## Exercise
Set the listing down again, exactly as it stands below.

## Material for this task
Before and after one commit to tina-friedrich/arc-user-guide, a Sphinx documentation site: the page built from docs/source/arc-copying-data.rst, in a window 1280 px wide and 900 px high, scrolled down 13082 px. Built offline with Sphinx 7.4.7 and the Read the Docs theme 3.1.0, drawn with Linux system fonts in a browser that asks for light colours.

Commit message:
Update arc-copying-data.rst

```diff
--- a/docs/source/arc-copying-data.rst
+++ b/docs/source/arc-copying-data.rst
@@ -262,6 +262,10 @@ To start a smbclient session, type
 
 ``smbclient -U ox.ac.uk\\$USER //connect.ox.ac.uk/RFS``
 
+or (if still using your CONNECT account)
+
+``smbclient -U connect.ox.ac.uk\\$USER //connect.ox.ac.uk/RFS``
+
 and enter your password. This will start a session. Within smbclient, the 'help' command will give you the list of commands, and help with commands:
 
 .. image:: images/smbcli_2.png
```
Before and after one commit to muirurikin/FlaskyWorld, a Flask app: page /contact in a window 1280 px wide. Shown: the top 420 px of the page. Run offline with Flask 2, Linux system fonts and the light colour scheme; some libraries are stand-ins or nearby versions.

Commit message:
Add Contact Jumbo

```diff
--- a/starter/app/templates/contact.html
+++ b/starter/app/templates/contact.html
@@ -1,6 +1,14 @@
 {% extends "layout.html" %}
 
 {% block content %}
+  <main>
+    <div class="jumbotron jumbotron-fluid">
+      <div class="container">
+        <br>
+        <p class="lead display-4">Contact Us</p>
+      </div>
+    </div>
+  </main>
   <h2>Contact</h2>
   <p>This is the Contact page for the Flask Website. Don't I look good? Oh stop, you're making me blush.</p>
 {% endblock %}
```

## Completed task
Before and after one commit to tina-friedrich/arc-user-guide, a Sphinx documentation site: the page built from docs/source/arc-copying-data.rst, in a window 1280 px wide and 900 px high, scrolled down 13082 px. Built offline with Sphinx 7.4.7 and the Read the Docs theme 3.1.0, drawn with Linux system fonts in a browser that asks for light colours.

Commit message:
Update arc-copying-data.rst

```diff
--- a/docs/source/arc-copying-data.rst
+++ b/docs/source/arc-copying-data.rst
@@ -262,6 +262,10 @@ To start a smbclient session, type
 
 ``smbclient -U ox.ac.uk\\$USER //connect.ox.ac.uk/RFS``
 
+or (if still using your CONNECT account)
+
+``smbclient -U connect.ox.ac.uk\\$USER //connect.ox.ac.uk/RFS``
+
 and enter your password. This will start a session. Within smbclient, the 'help' command will give you the list of commands, and help with commands:
 
 .. image:: images/smbcli_2.png
```
Before and after one commit to muirurikin/FlaskyWorld, a Flask app: page /contact in a window 1280 px wide. Shown: the top 420 px of the page. Run offline with Flask 2, Linux system fonts and the light colour scheme; some libraries are stand-ins or nearby versions.

Commit message:
Add Contact Jumbo

```diff
--- a/starter/app/templates/contact.html
+++ b/starter/app/templates/contact.html
@@ -1,6 +1,14 @@
 {% extends "layout.html" %}
 
 {% block content %}
+  <main>
+    <div class="jumbotron jumbotron-fluid">
+      <div class="container">
+        <br>
+        <p class="lead display-4">Contact Us</p>
+      </div>
+    </div>
+  </main>
   <h2>Contact</h2>
   <p>This is the Contact page for the Flask Website. Don't I look good? Oh stop, you're making me blush.</p>
 {% endblock %}
```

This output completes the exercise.